## Task instructions:
Print, from the listing below, the lines starting at the line containing "class Booking" and ending at the line containing "JobStatus : ลำดับสถานะ BR-CAN-DRAFT-10", exactly as they stand, and print nothing else.

## Provided data:
---*---

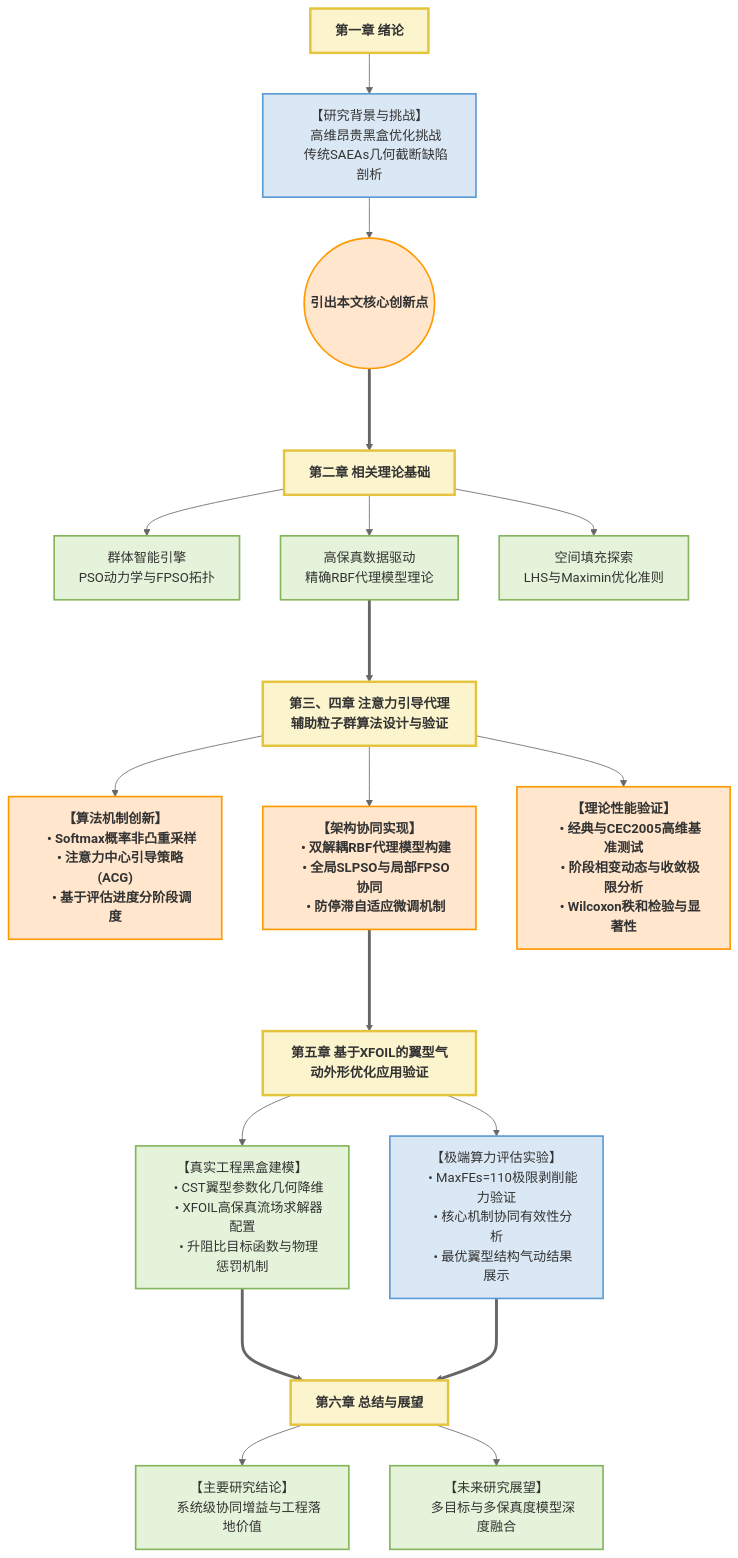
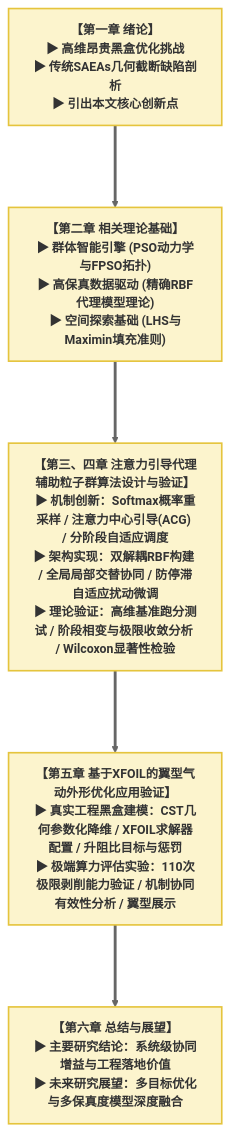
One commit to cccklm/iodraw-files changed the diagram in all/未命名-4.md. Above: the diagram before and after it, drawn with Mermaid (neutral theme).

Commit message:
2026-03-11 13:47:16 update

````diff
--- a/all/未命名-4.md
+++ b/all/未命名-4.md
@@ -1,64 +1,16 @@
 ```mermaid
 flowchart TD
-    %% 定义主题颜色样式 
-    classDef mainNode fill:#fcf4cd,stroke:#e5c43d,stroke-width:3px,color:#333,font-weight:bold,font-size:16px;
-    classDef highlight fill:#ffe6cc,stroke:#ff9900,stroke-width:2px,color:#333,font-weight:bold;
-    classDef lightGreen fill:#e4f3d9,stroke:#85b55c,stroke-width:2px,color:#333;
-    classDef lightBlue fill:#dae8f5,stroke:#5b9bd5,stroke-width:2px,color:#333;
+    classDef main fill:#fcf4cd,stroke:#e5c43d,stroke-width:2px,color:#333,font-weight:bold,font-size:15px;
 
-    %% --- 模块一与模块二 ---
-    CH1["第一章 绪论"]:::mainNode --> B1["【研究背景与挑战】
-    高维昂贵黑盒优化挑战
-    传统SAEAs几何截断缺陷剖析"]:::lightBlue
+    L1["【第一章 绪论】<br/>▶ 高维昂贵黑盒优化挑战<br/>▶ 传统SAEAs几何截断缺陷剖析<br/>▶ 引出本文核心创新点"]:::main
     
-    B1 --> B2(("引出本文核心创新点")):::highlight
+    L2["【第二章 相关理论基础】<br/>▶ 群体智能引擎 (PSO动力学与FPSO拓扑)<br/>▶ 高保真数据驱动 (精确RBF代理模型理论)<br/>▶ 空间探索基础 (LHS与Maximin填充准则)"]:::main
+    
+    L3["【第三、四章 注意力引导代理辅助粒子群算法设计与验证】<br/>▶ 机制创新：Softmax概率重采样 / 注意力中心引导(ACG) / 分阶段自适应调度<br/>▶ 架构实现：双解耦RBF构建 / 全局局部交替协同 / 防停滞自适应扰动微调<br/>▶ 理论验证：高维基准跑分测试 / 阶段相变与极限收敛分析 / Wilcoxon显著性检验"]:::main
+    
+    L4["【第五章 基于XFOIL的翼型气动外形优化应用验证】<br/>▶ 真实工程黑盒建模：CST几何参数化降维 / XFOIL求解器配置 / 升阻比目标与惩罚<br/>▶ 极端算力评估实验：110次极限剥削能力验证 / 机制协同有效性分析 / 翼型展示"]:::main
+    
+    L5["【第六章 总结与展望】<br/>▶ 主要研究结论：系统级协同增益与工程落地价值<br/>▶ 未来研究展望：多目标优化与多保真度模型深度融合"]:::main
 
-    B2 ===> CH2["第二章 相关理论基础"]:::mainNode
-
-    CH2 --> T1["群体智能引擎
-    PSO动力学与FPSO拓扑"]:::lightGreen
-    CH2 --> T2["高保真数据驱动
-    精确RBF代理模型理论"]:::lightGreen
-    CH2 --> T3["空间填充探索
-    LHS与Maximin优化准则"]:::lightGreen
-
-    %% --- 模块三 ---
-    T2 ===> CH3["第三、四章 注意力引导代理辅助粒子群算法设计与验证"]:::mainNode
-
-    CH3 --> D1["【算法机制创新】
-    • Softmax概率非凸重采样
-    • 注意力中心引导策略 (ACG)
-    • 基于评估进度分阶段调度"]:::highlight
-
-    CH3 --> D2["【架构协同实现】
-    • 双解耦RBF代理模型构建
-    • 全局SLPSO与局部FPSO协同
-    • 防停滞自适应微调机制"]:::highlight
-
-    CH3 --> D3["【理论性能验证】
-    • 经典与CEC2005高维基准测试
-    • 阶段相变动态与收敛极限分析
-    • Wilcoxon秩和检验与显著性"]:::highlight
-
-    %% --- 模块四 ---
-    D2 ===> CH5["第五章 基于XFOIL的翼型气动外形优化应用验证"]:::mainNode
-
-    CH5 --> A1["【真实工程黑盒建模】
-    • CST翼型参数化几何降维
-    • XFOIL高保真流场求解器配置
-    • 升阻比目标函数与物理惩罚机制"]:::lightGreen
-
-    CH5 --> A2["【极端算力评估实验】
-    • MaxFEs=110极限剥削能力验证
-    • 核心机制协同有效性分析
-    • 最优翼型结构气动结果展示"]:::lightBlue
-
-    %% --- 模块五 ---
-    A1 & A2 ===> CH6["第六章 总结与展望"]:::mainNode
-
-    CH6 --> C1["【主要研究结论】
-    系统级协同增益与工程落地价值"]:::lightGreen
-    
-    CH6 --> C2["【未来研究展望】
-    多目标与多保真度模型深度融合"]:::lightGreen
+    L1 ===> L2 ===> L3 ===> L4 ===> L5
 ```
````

---*---

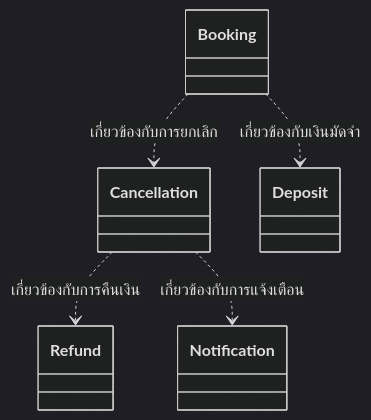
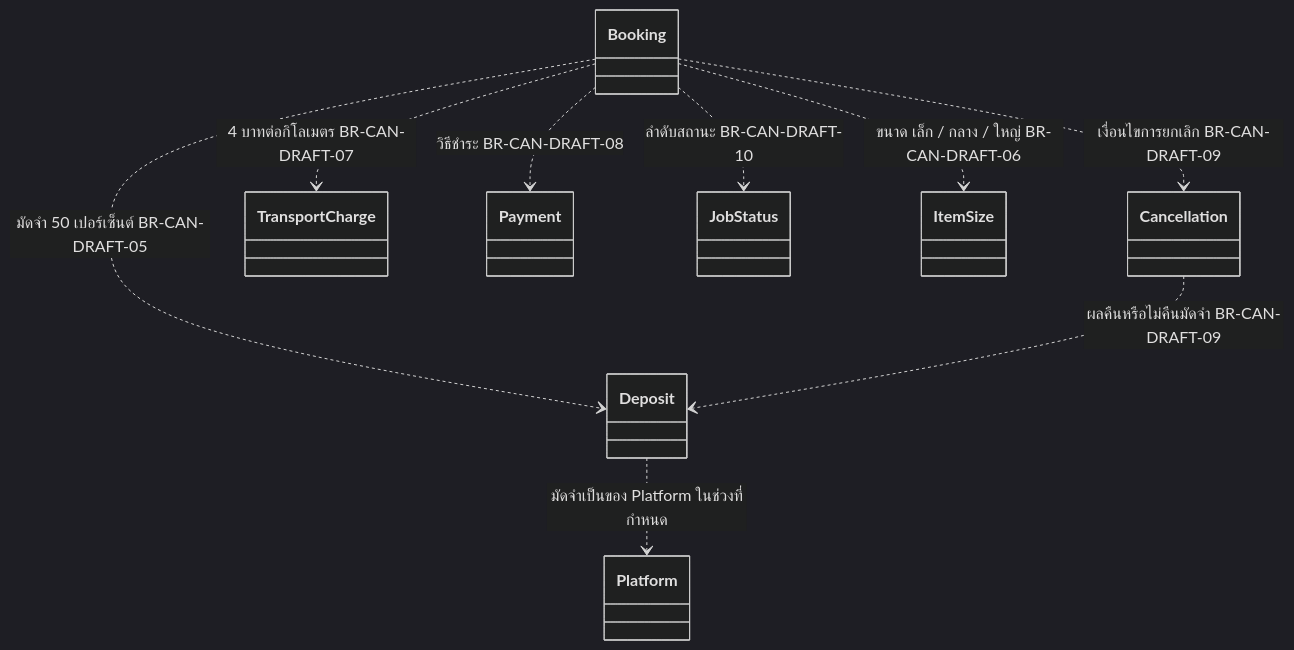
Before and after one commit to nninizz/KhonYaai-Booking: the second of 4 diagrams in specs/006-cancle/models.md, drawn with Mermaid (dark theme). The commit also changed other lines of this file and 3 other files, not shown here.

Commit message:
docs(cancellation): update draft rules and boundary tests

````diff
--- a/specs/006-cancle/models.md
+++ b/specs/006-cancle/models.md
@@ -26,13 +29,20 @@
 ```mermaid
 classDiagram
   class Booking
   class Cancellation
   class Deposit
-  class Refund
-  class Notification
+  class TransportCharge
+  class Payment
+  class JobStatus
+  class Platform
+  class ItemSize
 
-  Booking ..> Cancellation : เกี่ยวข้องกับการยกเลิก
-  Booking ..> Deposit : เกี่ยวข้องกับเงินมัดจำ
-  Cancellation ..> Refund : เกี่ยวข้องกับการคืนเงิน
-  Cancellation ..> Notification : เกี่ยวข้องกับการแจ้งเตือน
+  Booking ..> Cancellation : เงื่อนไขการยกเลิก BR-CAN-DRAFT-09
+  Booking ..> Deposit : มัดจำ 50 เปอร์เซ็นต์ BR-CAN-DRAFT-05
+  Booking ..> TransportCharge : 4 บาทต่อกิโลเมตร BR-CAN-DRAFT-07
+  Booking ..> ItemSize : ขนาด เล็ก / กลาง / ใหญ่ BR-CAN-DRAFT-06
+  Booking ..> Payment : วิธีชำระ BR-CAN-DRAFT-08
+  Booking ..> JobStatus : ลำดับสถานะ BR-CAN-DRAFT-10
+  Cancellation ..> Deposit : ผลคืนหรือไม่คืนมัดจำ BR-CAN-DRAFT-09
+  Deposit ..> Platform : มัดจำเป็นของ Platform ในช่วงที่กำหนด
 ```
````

---*---

## Response area:
   class Booking
   class Cancellation
   class Deposit
-  class Refund
-  class Notification
+  class TransportCharge
+  class Payment
+  class JobStatus
+  class Platform
+  class ItemSize
 
-  Booking ..> Cancellation : เกี่ยวข้องกับการยกเลิก
-  Booking ..> Deposit : เกี่ยวข้องกับเงินมัดจำ
-  Cancellation ..> Refund : เกี่ยวข้องกับการคืนเงิน
-  Cancellation ..> Notification : เกี่ยวข้องกับการแจ้งเตือน
+  Booking ..> Cancellation : เงื่อนไขการยกเลิก BR-CAN-DRAFT-09
+  Booking ..> Deposit : มัดจำ 50 เปอร์เซ็นต์ BR-CAN-DRAFT-05
+  Booking ..> TransportCharge : 4 บาทต่อกิโลเมตร BR-CAN-DRAFT-07
+  Booking ..> ItemSize : ขนาด เล็ก / กลาง / ใหญ่ BR-CAN-DRAFT-06
+  Booking ..> Payment : วิธีชำระ BR-CAN-DRAFT-08
+  Booking ..> JobStatus : ลำดับสถานะ BR-CAN-DRAFT-10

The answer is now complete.